Four academics from RMIT University have been stood down after allegedly charging students to sit online tests.
The major Melbourne university has now called in auditors to investigate the scandal.
College of Business students were told they had to purchase textbooks written by their lecturers to access the mandatory tests.
These textbooks were sold on a website which Fairfax Media has found is owned by an RMIT lecturer.
The site sells textbooks written by a number of RMIT Business lecturers.
Business student Adam Yehia repeatedly raised concerns with the university about what he said was an "unethical as hell" practice.
"As part of the course, about 50 per cent of our tests are done online and they are done through that website," the 20-year-old said.

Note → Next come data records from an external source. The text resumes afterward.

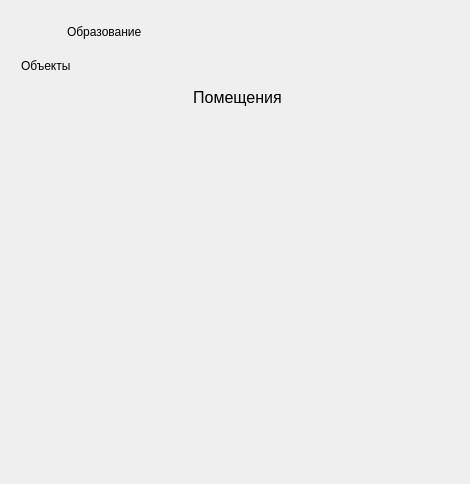
Above: forms/educationdashboard.ui from anastasia-k-o/Management-System before the change. Below: the same form after it.
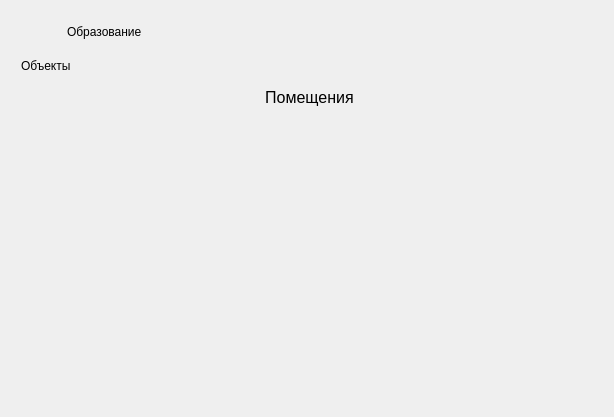
That is the form after the change. Icons and pictures are not drawn.

What changed in the file:
```diff
--- a/forms/educationdashboard.ui
+++ b/forms/educationdashboard.ui
@@ -6,8 +6,8 @@
    <rect>
     <x>0</x>
     <y>0</y>
-    <width>470</width>
-    <height>484</height>
+    <width>614</width>
+    <height>417</height>
    </rect>
   </property>
   <property name="windowTitle">
```
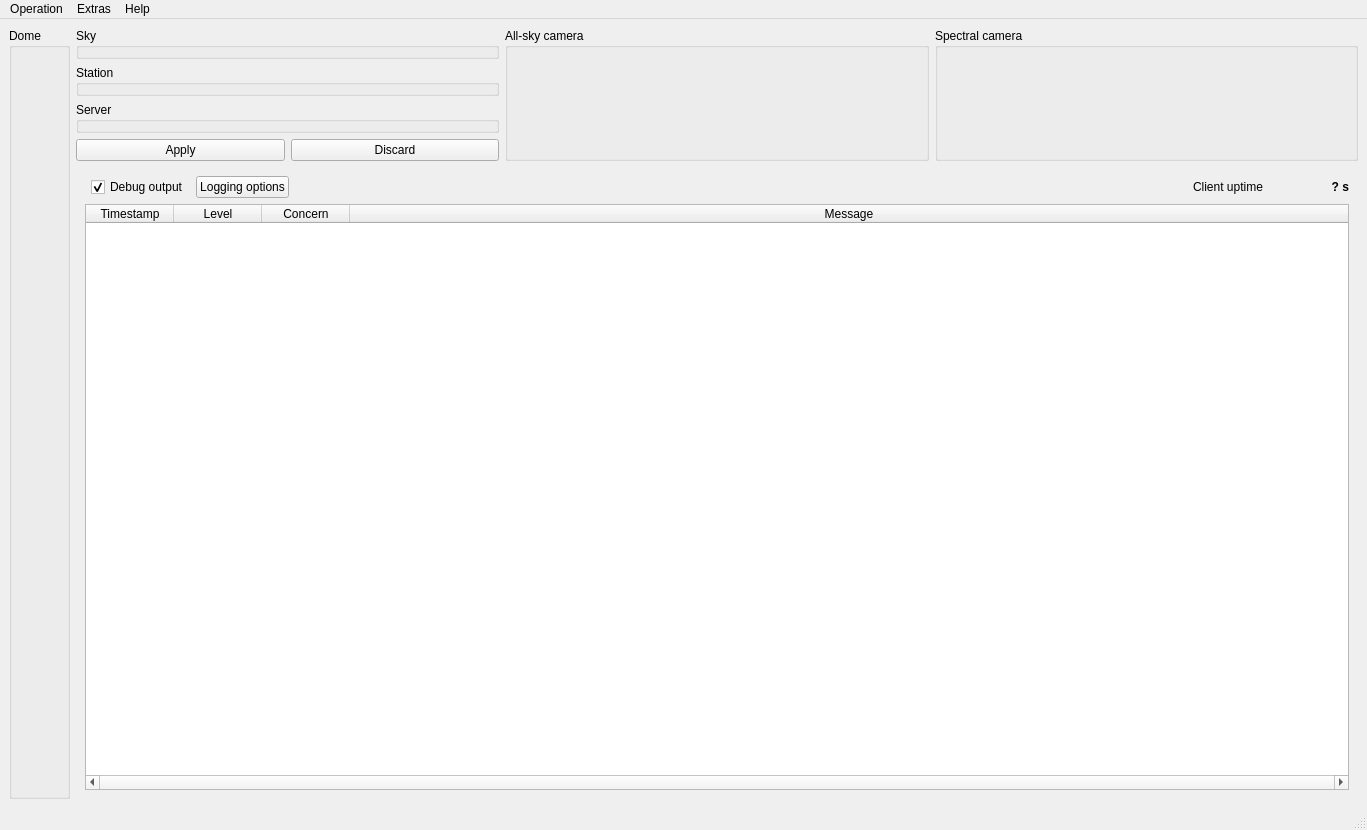
First picture: the form in mainwindow.ui, repository AMOS-uniba/amos-client, before the edit.
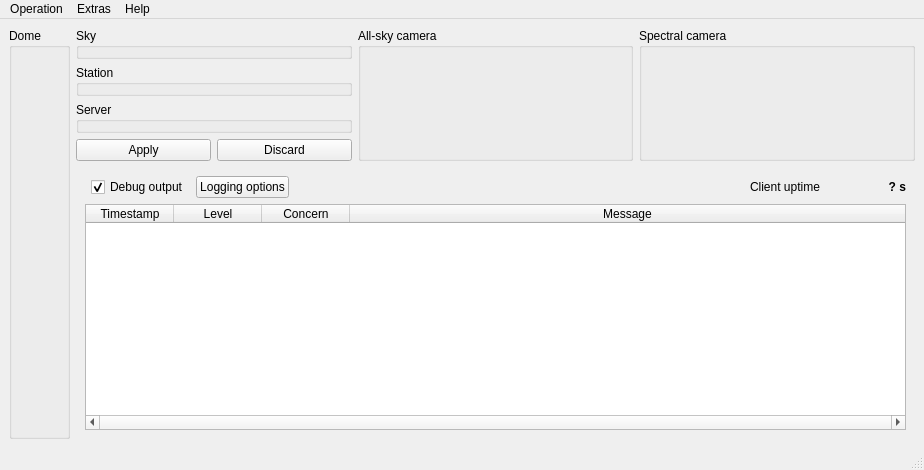
Second picture: the form after the edit. Icons and pictures are not drawn. Custom widgets are drawn as their Qt base class.

Diff of the .ui file:
```diff
--- a/mainwindow.ui
+++ b/mainwindow.ui
@@ -6,8 +6,8 @@
    <rect>
     <x>0</x>
     <y>0</y>
-    <width>1367</width>
-    <height>830</height>
+    <width>924</width>
+    <height>470</height>
    </rect>
   </property>
   <property name="windowTitle">
@@ -331,7 +331,7 @@
     <rect>
      <x>0</x>
      <y>0</y>
-     <width>1367</width>
+     <width>924</width>
      <height>21</height>
     </rect>
    </property>
```
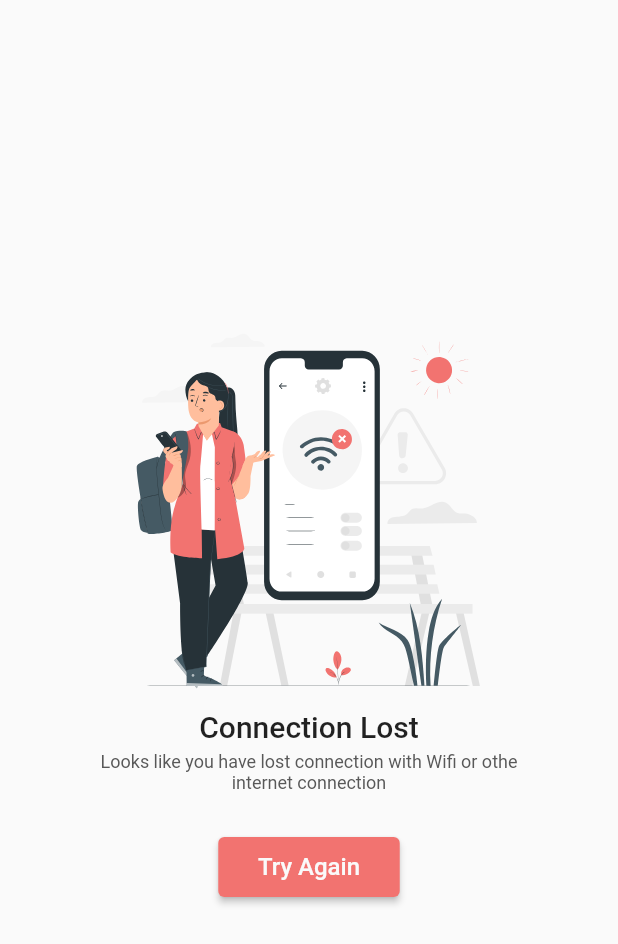
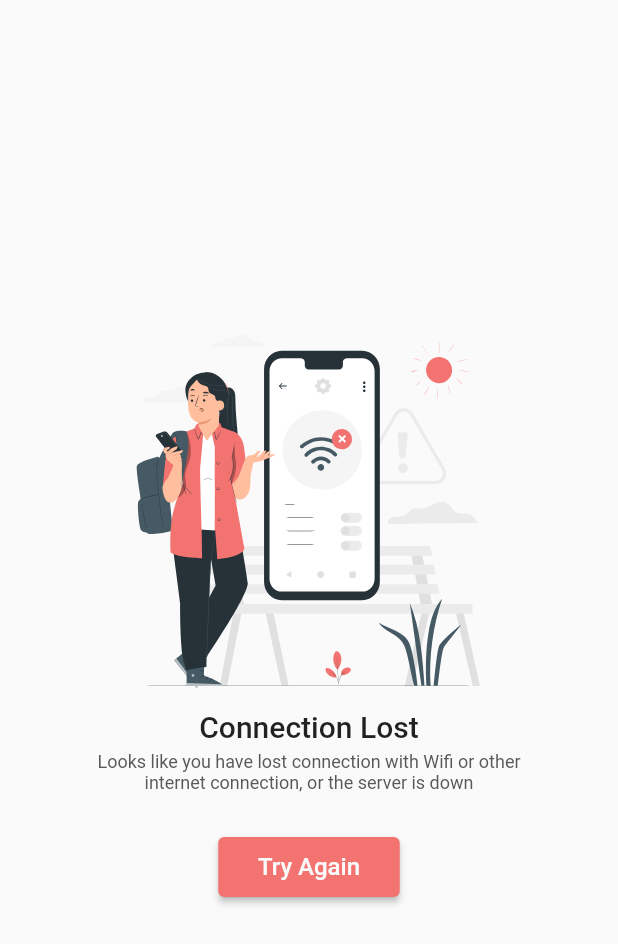
Before and after one commit to AbdullahNouvalShidqi/gym_membership_apps, a Flutter app: the CostumErrorScreen screen opened directly with empty values, on a phone screen of 412 x 824 dp. Shown: the top 944 px of the screen. Run offline on Flutter 3.47's test engine with Material 2 defaults, Android fonts, the phone set to English and light mode, and no system bars; our stand-ins replace cached_network_image, carousel_slider, dio, flutter_rating_bar, flutter_spinkit, flutter_svg and 4 more; accounts and stored records are empty.

Commit message:
changing dependecies in gradle, and add some more message on error screen

```diff
--- a/lib/utilitites/costum_error_screen.dart
+++ b/lib/utilitites/costum_error_screen.dart
@@ -20,7 +20,7 @@ class CostumErrorScreen extends StatelessWidget {
               const SizedBox(height: 14,),
               Text('Connection Lost', textAlign: TextAlign.center, style: GoogleFonts.roboto(fontSize: 20, fontWeight: FontWeight.w500),),
               const SizedBox(height: 5,),
-              Text('Looks like you have lost connection with Wifi or othe internet connection', textAlign: TextAlign.center, style: GoogleFonts.roboto(fontSize: 12, fontWeight: FontWeight.w400, color: const Color.fromRGBO(88, 88, 88, 1)),),
+              Text('Looks like you have lost connection with Wifi or other internet connection, or the server is down', textAlign: TextAlign.center, style: GoogleFonts.roboto(fontSize: 12, fontWeight: FontWeight.w400, color: const Color.fromRGBO(88, 88, 88, 1)),),
               const SizedBox(height: 25,),
               CostumButton(
                 onPressed: onPressed,
```
Also changed, not shown: 1 other file.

"You can only access your online tests by buying the textbook".
Earlier this year he bought a $52 online textbook from the site which was written by his lecturer.
When students bought a book from the site they received a password, which they then used to access the tests.
Mr Yehia said students asked their lecturer if there was any other way of obtaining the test.
"He would say 'no, you have to buy the textbook'."
Another business student, who did not want to be named, also raised concerns about the situation.
"Your grades are behind a paywall and your money went into the course coordinator's pocket," he said.
Another student, Renata Majdandzic, said she only bought a textbook from the site so that she could sit her tests.
"I just wasted $60 on a book for nothing," she said.
"I never even looked at these books but we have to pay for them just to do a test that should be included in the [university] fees".
RMIT's pro vice-chancellor of business, Professor Ian Palmer, said auditors PWC were investigating the conduct and four staff had been stood aside on full pay.
He said students who were taught by the four academics had not suffered any academic disadvantage.
"There is no suggestion that the materials or tests were lacking in quality - rather, the alleged unauthorised sale of e-books in order to do online quizzes appears to go against university policy," he said.
"While academics are encouraged to publish and promote their work, materials and assessments must comply with University governance arrangements."
RMIT would not confirm whether the academics involved could face dismissal for their conduct.
National Union of Students president Sophie Johnston said the academics had abused their position of authority.
"This is a complete breach of trust. Students are paying a lot of money to attend university," she said.
"It is concerning to think that it didn't just happen in one course but multiple courses."
She said textbooks were already a huge expense for students.
"Students are grappling with huge costs of living and the cost of textbooks are an added pressure.
It can be the difference between being able to complete your studies or not."
The story RMIT staff stood down after 'selling tests to students' first appeared on The Sydney Morning Herald.